- _REQUIRED WORK_: Keep only the lines of the data below that contain "import", and copy them.

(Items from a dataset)
━━━━━━

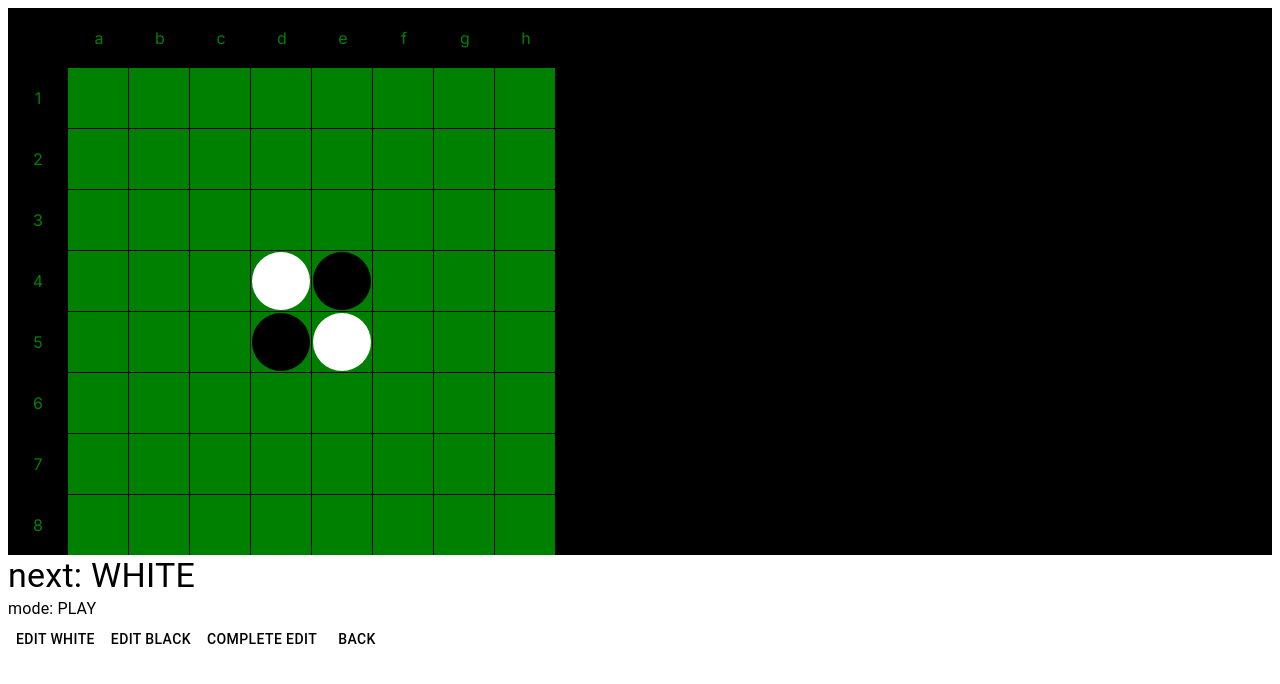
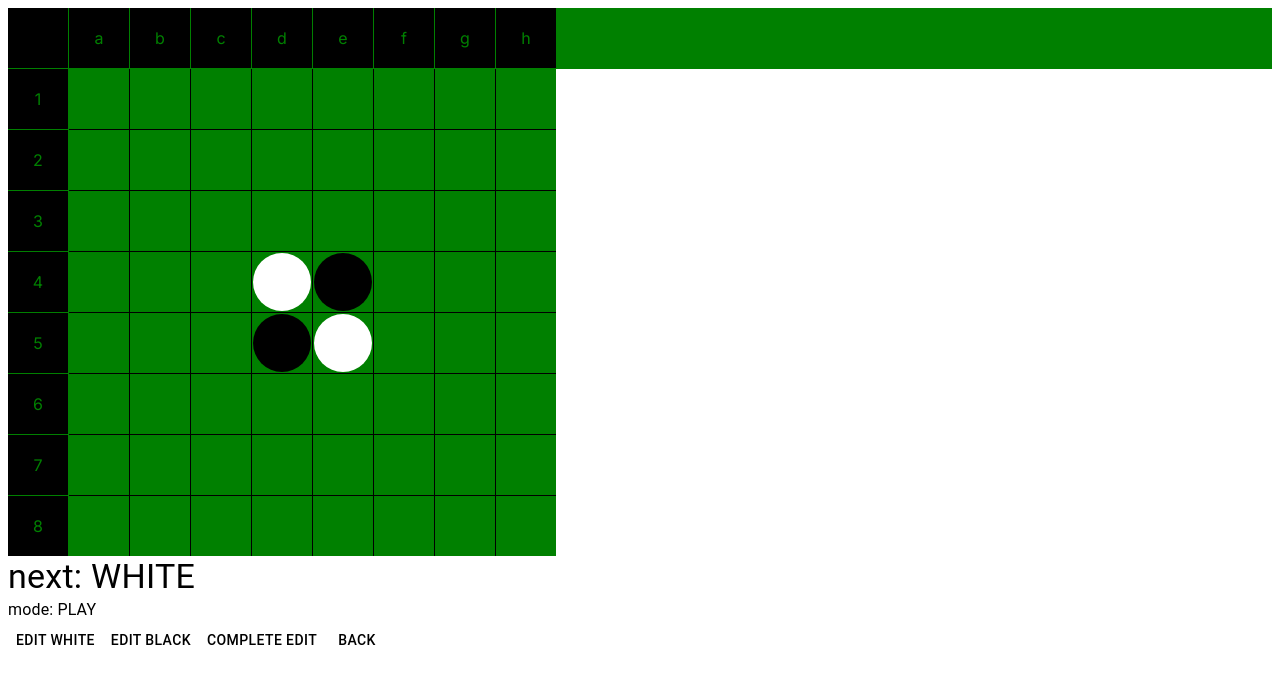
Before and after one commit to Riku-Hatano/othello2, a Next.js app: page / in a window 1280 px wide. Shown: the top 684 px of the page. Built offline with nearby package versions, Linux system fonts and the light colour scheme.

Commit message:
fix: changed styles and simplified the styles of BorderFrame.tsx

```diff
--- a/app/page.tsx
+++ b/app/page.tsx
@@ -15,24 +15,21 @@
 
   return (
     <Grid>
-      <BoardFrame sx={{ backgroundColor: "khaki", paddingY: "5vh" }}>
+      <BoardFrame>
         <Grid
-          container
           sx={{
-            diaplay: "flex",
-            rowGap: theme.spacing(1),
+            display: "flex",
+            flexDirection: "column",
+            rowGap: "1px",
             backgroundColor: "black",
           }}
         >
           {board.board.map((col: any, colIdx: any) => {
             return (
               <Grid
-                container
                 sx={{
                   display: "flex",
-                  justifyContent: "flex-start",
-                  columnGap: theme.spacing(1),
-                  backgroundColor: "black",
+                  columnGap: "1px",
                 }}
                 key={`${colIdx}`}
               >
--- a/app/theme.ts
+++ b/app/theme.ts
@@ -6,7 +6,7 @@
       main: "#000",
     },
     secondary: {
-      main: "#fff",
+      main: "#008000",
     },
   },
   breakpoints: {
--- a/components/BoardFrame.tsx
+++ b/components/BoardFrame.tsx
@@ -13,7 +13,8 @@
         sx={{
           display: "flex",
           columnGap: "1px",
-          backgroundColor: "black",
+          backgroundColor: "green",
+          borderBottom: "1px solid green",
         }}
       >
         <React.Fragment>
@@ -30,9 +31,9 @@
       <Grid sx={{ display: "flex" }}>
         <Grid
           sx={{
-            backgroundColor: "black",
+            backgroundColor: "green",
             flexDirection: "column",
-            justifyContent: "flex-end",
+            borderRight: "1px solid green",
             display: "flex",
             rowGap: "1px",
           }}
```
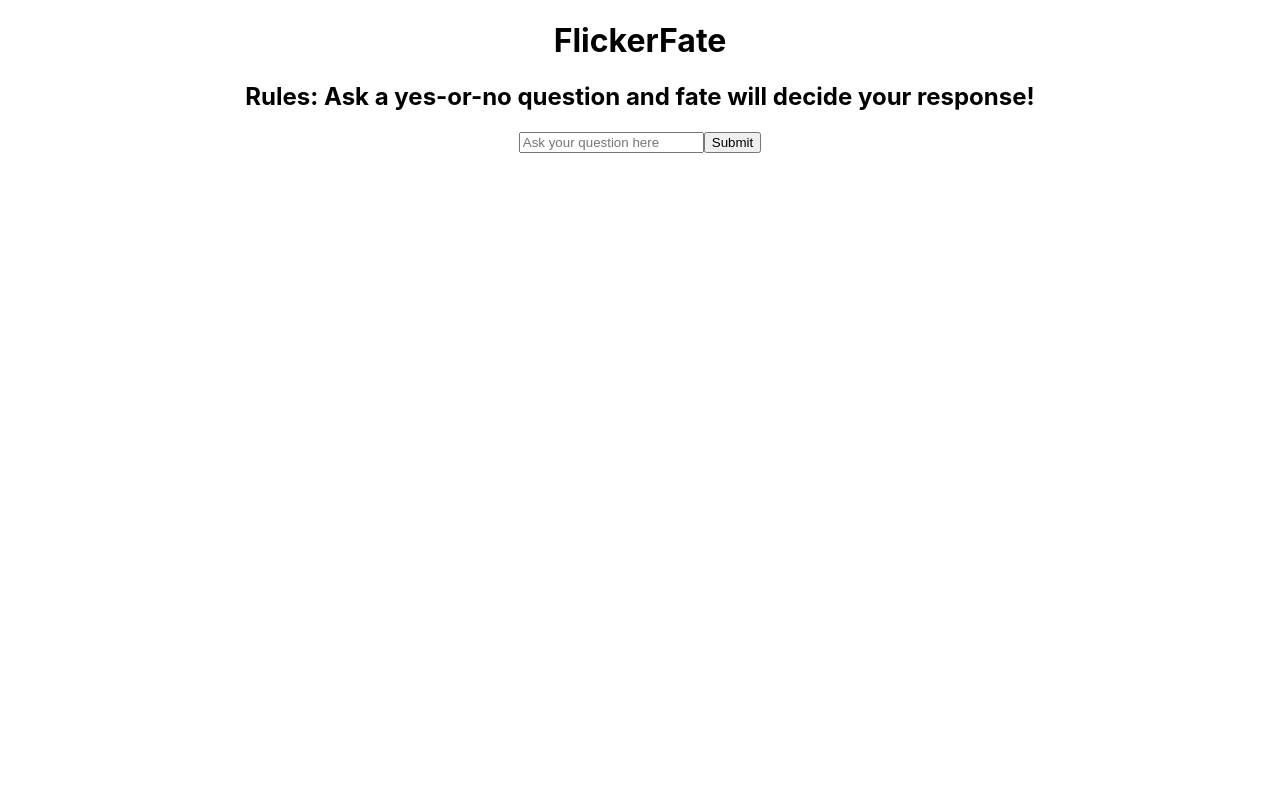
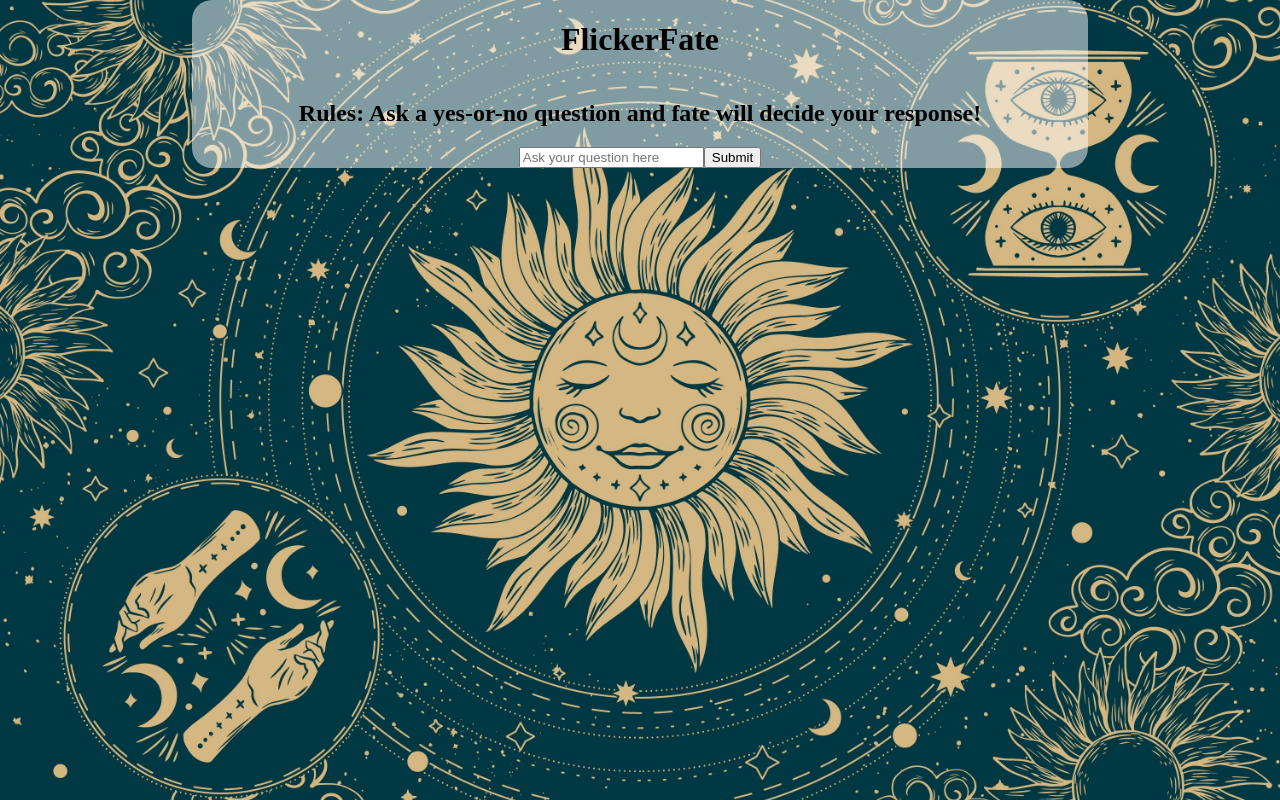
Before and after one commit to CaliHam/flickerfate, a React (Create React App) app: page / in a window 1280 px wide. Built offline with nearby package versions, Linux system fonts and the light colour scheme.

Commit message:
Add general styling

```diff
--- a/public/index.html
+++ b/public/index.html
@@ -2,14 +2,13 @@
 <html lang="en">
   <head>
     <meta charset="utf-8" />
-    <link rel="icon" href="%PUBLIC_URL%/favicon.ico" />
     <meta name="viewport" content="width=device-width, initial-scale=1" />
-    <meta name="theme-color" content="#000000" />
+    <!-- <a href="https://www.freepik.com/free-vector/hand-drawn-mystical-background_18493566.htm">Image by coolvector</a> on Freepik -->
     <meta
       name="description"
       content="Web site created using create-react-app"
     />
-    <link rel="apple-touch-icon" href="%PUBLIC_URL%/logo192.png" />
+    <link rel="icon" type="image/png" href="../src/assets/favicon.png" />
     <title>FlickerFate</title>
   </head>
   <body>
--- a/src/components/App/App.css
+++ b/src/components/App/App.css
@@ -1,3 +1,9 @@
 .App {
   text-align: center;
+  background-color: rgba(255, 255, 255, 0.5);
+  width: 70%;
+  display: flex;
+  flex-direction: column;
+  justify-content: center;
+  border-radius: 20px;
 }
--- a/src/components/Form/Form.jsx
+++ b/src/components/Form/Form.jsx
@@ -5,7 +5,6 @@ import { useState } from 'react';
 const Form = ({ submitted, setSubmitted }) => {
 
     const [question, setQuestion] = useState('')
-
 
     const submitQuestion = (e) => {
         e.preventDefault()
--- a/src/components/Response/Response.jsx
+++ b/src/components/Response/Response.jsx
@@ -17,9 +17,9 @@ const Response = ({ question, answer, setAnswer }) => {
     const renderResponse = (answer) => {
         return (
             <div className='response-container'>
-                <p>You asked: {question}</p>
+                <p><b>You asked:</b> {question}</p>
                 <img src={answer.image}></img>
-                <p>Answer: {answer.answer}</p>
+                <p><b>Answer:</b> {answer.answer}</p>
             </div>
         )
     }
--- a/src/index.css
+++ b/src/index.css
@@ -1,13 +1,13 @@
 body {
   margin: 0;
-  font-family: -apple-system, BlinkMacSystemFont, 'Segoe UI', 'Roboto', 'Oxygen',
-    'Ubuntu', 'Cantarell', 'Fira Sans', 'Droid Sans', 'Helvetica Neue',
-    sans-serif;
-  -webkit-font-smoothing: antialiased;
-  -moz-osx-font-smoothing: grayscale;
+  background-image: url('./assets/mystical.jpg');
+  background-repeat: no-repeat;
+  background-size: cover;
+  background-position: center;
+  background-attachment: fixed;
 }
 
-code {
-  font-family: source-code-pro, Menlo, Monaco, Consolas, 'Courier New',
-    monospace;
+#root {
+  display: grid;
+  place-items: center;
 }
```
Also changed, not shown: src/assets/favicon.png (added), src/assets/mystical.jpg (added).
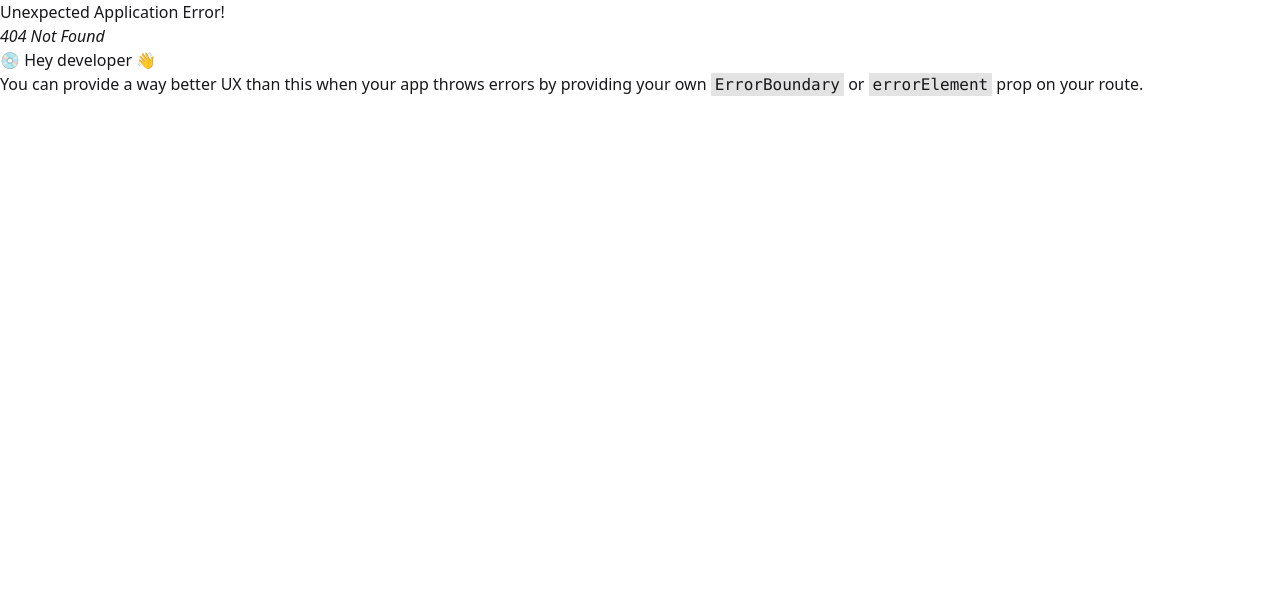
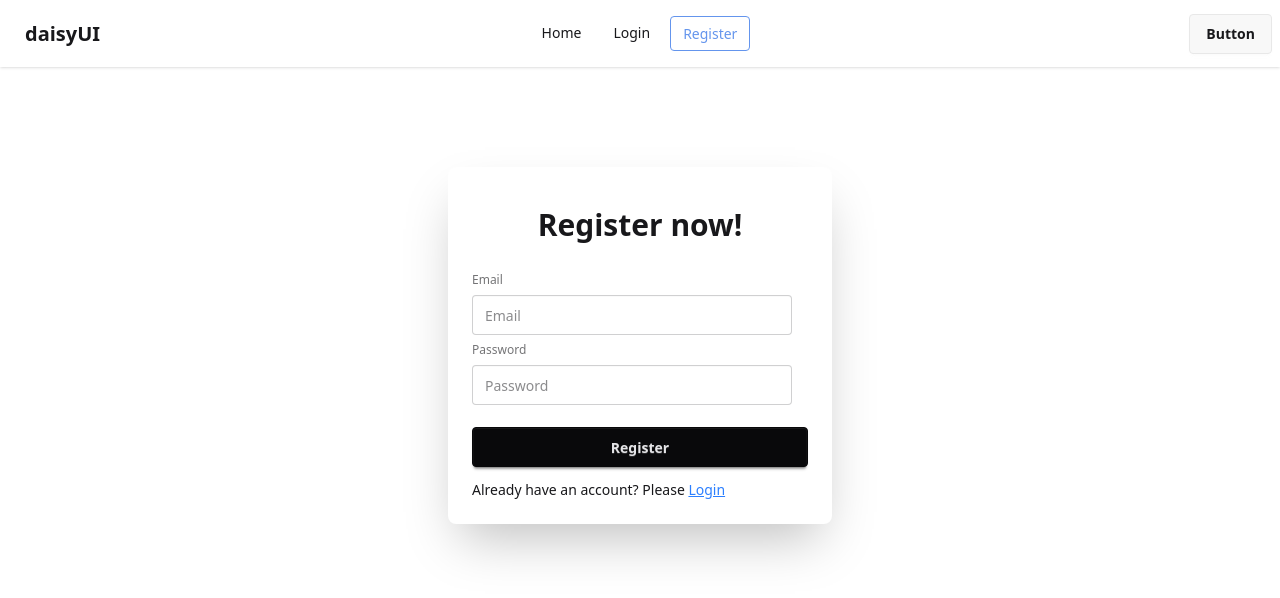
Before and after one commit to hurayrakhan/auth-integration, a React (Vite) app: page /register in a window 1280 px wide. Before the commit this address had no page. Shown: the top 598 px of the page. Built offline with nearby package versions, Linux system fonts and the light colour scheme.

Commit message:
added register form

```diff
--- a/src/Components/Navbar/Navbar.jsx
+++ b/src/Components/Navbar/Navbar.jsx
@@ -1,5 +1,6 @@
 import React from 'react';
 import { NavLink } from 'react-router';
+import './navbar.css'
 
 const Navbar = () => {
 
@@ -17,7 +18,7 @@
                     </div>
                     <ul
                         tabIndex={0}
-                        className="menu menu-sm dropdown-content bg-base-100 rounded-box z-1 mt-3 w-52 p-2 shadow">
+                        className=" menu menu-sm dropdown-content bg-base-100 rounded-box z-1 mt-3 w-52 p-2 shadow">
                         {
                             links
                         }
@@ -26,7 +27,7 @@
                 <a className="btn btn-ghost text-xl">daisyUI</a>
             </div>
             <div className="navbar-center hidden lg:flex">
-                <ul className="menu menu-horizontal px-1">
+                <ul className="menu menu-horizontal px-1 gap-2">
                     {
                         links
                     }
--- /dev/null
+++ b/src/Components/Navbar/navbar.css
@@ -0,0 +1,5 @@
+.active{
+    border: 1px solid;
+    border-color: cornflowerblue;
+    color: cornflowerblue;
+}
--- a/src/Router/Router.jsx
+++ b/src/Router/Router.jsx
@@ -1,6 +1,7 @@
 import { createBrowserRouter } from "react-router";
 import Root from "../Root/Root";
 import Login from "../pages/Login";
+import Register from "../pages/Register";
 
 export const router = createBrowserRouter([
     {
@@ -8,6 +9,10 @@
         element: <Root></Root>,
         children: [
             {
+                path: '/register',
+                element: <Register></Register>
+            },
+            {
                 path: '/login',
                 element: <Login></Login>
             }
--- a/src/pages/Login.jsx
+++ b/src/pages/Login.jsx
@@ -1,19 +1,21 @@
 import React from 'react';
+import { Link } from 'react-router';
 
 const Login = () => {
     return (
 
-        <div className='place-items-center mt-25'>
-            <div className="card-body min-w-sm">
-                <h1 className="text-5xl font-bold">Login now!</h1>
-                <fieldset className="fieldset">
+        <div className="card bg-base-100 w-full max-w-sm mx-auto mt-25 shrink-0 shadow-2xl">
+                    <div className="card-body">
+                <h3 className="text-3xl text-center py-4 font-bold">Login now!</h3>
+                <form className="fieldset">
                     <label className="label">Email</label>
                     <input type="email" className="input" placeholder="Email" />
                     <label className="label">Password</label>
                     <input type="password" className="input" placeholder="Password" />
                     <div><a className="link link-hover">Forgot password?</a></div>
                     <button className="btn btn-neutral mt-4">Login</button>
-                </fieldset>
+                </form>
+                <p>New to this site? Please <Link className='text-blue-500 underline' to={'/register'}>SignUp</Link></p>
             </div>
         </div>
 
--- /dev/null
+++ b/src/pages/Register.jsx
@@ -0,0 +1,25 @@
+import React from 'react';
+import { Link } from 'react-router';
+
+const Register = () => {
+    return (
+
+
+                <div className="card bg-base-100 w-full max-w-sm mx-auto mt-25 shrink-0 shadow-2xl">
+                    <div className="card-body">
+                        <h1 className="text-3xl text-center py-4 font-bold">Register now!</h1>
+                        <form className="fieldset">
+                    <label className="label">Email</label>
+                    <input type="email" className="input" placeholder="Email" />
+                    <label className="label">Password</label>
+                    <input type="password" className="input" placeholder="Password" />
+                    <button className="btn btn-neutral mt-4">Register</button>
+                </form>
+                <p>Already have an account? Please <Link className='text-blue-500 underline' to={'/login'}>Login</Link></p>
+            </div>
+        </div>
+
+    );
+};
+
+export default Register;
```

━━━━━━

- _RESULT_:
@@ -5,7 +5,6 @@ import { useState } from 'react';
 import React from 'react';
 import { NavLink } from 'react-router';
+import './navbar.css'
 import { createBrowserRouter } from "react-router";
 import Root from "../Root/Root";
 import Login from "../pages/Login";
+import Register from "../pages/Register";
 import React from 'react';
+import { Link } from 'react-router';
+import React from 'react';
+import { Link } from 'react-router';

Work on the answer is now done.